On the other hand, the Aadhaar number is being seeded to all government databases – from lists of HIV patients, of rural citizens being offered 100 days of work, of students getting scholarships meant for specific social groups, of people with a bank account. Now in some sectors, such as banking, inter-agency sharing of data about clients is strictly regulated. But we increasingly have non-financial agencies playing crucial roles in the financial sector – from mobile wallets to peer-to-peer transaction to innovative credit ratings. Seeding of Aadhaar into all government and private databases would allow for easy and direct joining up of these databases by anyone who has access to them, and not at all by security agencies only.
When it becomes publicly acceptable that the money bill route was a ‘remedial’ instrument to put the Rajya Sabha ‘back on track’, one cannot not wonder about what was being remedied by avoiding a public debate about the draft bill before it was presented in Lok Sabha. The answer is simple: welfare is the message, surveillance is the medium.

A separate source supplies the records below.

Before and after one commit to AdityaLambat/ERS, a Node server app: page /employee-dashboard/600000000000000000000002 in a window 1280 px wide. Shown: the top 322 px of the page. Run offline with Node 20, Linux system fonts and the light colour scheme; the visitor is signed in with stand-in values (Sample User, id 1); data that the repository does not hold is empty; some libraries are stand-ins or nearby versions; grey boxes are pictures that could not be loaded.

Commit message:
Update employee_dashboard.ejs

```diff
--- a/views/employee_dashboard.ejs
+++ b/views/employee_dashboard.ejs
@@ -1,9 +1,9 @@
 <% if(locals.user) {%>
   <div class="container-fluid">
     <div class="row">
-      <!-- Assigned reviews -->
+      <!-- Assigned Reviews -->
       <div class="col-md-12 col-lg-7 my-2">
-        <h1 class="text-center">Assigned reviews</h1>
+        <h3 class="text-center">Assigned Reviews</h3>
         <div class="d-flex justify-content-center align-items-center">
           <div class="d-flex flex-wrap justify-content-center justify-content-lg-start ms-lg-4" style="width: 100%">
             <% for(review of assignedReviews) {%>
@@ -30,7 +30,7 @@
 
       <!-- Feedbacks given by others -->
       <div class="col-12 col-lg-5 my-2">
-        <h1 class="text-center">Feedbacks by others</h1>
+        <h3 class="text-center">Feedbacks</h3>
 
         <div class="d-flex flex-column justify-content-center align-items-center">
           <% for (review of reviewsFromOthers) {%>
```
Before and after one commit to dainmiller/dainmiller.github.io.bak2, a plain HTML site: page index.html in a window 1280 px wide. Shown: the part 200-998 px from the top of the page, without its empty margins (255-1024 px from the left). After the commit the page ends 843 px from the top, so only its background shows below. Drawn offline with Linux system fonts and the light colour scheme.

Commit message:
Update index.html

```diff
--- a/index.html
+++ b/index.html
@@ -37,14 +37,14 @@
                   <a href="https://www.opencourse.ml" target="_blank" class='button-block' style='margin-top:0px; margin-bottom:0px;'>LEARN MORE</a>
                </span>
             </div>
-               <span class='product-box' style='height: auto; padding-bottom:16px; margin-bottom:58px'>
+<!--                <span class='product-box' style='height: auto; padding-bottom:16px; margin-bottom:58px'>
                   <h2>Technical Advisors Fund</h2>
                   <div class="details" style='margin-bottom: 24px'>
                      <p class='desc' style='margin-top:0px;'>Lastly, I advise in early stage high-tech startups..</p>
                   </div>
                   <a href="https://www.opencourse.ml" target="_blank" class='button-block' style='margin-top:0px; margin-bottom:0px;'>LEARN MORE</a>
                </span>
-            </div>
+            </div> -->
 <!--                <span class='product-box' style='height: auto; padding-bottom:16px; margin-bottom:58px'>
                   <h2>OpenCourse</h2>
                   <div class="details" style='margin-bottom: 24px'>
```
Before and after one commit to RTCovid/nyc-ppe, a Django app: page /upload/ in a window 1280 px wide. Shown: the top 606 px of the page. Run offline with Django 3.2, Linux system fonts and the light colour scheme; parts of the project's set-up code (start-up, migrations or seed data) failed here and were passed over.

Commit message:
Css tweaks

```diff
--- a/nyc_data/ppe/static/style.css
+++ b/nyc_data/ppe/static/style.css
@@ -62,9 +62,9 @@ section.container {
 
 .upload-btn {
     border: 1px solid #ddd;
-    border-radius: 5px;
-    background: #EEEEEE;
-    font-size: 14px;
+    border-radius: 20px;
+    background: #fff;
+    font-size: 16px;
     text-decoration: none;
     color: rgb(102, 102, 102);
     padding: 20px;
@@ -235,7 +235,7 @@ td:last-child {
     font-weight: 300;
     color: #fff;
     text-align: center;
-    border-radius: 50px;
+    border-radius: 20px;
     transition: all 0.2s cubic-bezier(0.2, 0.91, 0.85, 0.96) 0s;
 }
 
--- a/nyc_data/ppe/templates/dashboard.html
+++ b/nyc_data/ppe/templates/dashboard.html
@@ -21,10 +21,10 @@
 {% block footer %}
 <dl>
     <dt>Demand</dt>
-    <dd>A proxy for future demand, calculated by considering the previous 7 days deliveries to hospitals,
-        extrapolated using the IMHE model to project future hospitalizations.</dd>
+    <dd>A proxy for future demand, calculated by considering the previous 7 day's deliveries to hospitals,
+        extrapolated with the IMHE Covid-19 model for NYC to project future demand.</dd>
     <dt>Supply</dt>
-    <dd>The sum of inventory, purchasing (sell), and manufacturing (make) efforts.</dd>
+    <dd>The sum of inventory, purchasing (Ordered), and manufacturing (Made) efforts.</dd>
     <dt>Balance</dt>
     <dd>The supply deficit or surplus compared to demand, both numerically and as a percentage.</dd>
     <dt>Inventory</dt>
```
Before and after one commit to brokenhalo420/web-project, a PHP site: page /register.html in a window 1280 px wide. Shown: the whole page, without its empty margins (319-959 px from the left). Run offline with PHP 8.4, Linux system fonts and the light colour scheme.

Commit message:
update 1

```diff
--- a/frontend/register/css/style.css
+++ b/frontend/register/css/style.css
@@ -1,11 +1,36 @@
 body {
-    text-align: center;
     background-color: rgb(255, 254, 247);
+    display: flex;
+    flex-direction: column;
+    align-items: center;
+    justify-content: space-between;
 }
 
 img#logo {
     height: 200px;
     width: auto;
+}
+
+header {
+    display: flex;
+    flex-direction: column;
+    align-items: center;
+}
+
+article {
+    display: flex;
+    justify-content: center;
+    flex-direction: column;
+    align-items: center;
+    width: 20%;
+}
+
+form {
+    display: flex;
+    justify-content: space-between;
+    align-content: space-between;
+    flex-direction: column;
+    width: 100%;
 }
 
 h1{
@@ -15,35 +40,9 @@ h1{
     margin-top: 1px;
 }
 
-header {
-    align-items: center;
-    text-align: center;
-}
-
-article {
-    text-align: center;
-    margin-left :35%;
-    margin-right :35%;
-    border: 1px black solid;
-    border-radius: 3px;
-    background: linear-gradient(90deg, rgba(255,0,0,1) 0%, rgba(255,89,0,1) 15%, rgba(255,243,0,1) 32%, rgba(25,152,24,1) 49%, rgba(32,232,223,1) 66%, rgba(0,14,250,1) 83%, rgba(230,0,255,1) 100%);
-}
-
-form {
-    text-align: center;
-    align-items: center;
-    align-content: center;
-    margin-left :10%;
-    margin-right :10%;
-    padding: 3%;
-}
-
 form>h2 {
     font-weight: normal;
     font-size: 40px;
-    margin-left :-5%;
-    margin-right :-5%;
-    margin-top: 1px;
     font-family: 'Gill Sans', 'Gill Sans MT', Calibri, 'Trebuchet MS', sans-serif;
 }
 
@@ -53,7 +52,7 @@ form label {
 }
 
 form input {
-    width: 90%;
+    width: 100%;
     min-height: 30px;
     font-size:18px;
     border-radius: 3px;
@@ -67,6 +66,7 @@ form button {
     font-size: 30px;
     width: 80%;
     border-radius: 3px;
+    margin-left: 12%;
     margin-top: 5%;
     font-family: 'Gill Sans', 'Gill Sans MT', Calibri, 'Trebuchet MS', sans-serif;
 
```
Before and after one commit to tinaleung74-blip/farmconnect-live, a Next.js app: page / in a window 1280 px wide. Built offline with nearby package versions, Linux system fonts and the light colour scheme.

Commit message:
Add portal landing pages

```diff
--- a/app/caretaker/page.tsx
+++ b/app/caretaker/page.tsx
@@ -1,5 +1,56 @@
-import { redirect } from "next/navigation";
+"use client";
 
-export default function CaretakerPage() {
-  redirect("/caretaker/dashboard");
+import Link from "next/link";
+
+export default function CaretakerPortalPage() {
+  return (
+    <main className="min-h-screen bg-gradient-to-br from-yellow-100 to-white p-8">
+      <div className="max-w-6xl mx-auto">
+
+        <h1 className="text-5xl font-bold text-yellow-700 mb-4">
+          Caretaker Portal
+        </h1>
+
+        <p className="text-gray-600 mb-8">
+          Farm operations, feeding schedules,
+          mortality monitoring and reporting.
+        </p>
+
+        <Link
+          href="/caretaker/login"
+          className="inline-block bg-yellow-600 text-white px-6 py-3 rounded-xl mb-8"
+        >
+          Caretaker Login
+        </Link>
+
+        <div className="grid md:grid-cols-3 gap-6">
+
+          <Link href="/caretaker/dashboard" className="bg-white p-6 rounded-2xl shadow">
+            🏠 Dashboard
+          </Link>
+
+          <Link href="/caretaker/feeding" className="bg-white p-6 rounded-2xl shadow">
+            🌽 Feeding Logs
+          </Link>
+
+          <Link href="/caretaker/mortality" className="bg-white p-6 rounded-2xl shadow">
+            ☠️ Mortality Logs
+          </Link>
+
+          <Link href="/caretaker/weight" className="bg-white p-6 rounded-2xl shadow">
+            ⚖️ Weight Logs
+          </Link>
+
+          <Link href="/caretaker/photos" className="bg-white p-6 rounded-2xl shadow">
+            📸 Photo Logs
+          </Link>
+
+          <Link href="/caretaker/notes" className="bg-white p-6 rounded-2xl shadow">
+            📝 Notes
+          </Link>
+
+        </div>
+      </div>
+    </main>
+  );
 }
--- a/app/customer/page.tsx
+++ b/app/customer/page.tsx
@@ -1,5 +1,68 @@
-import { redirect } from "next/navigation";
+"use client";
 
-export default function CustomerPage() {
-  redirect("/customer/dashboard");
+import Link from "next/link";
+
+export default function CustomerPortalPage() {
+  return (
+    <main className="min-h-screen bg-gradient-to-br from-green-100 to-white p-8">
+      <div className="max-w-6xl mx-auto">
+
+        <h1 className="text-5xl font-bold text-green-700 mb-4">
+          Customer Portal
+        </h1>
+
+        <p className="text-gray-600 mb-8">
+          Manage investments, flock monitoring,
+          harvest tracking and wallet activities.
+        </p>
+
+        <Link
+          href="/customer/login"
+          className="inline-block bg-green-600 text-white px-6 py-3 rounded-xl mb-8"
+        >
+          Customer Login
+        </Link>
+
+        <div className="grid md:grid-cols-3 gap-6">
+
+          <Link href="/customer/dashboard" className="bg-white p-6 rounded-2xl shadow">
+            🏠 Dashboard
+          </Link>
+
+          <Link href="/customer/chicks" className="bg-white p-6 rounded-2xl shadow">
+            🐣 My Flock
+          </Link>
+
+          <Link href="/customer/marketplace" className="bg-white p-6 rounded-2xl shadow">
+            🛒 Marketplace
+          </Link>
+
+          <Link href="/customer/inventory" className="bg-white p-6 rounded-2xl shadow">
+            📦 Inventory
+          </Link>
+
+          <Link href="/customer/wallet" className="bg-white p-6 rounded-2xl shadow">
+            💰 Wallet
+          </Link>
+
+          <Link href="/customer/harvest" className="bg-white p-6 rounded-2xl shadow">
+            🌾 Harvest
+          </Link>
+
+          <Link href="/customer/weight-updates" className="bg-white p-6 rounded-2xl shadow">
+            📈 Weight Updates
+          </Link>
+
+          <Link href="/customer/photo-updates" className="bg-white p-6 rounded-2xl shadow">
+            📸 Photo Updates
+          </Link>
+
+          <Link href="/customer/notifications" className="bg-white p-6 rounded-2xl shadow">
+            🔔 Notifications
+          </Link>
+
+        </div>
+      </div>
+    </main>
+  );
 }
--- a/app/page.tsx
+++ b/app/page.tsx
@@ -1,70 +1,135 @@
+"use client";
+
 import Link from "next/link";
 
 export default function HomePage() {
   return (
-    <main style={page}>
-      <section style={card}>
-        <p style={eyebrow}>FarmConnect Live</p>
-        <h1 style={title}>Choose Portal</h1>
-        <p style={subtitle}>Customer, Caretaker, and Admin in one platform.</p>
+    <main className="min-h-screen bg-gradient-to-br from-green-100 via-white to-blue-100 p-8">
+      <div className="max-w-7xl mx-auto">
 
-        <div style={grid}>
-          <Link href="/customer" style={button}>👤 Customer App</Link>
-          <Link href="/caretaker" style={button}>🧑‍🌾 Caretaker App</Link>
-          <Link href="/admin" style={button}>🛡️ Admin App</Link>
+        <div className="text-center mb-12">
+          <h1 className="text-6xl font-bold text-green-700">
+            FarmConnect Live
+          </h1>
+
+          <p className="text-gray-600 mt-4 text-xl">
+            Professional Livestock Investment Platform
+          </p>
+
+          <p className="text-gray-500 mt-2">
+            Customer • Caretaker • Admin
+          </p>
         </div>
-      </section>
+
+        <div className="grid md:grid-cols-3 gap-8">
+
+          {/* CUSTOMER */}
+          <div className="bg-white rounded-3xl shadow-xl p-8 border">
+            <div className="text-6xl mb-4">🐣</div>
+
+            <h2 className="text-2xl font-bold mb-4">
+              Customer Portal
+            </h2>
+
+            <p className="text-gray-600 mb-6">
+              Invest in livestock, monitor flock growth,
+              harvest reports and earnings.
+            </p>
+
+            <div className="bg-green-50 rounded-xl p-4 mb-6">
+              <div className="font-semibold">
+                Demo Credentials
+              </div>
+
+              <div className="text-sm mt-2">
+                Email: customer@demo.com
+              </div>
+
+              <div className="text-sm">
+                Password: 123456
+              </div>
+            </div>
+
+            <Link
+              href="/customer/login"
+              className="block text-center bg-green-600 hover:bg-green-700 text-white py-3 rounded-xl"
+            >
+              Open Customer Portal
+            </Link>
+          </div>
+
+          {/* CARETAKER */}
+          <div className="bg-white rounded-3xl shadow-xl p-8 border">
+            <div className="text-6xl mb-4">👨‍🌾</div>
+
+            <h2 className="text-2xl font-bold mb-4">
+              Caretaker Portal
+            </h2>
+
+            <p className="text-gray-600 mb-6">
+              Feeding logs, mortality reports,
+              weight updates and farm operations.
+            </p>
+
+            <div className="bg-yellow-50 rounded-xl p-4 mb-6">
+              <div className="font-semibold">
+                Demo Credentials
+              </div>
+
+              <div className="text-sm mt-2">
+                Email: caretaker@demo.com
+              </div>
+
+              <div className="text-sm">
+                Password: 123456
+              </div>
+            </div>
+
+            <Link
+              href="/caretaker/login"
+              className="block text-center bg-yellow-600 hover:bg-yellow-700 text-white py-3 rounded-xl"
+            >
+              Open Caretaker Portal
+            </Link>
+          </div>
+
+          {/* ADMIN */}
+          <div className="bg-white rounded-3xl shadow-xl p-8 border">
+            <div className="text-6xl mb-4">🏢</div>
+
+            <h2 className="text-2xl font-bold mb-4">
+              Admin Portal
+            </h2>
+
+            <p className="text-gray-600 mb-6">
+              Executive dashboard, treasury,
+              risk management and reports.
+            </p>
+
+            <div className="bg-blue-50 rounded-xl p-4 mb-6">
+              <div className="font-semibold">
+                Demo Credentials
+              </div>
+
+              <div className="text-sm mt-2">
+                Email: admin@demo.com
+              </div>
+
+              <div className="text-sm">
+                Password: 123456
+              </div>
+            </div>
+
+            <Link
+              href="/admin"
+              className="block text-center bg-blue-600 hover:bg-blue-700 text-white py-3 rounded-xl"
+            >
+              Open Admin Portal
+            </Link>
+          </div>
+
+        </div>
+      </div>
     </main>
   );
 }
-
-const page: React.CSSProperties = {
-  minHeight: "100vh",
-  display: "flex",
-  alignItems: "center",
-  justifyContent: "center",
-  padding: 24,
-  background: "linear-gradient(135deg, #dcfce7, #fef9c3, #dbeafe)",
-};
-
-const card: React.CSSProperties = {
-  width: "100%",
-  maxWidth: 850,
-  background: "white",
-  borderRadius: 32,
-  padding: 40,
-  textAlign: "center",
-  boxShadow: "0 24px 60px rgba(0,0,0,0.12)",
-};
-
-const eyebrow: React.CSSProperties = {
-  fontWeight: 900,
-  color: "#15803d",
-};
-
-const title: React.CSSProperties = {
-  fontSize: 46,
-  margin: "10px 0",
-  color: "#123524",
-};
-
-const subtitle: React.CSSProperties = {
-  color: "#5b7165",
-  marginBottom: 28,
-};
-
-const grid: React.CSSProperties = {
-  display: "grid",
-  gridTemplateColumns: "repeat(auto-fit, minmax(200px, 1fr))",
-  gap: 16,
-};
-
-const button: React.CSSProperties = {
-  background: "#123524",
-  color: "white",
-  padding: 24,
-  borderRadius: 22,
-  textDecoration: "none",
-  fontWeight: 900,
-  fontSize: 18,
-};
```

Acceptance and adoption of all medium requires a message, a content. The users are interested in the message. The message, however, is not the business. Think of Free Basics. Facebook wants people with none or limited access to internet to enjoy parts of the internet at zero data cost. Facebook does not provide the content that the users consume on such internet. The content is created by the users themselves, and also provided by other companies. Facebook own and control the medium, and makes money out of all content, including interactions, passing through it.
The UIDAI has set up a biometric data bank and related infrastructure to offer authentication-as-a-service. As the Bill clarifies, almost all agencies (public or private, national or global) can use this service to verify the identity of Indian residents. Unlike Facebook, the content of these services do not flow through the Aadhaar system. Nonetheless, Aadhaar keeps track of all ‘authentication records’, that is records of whose identity was authenticated by whom, when, and where. This database is gold (data) mine for security agencies in India, and elsewhere. Further, as more agencies use authentication based on Aadhaar numbers, it becomes easier for them to combine and compare databases with other agencies doing the same, by linking each line of transaction across databases using Aadhaar numbers.
Welfare is the message that the Aadhaar system is riding on. The message is only useful for the medium as far as it ensures that the majority of the user population are subscribing to it. Once the users are enrolled, or on-boarded, the medium enables flow of all kinds of messages, and tracking and monetisation (perhaps not so much in the case of UIDAI) of all those flows. It does not matter if the Aadhaar system is being introduced to remedy the broken parliamentary process, or the broken welfare distribution system. What matters is that the UIDAI is establishing the infrastructure for a universal surveillance system in India, and without a formal acknowledgement and legal framework for the same.
Sumandro Chattapadhyay works at the Centre for Internet and Society.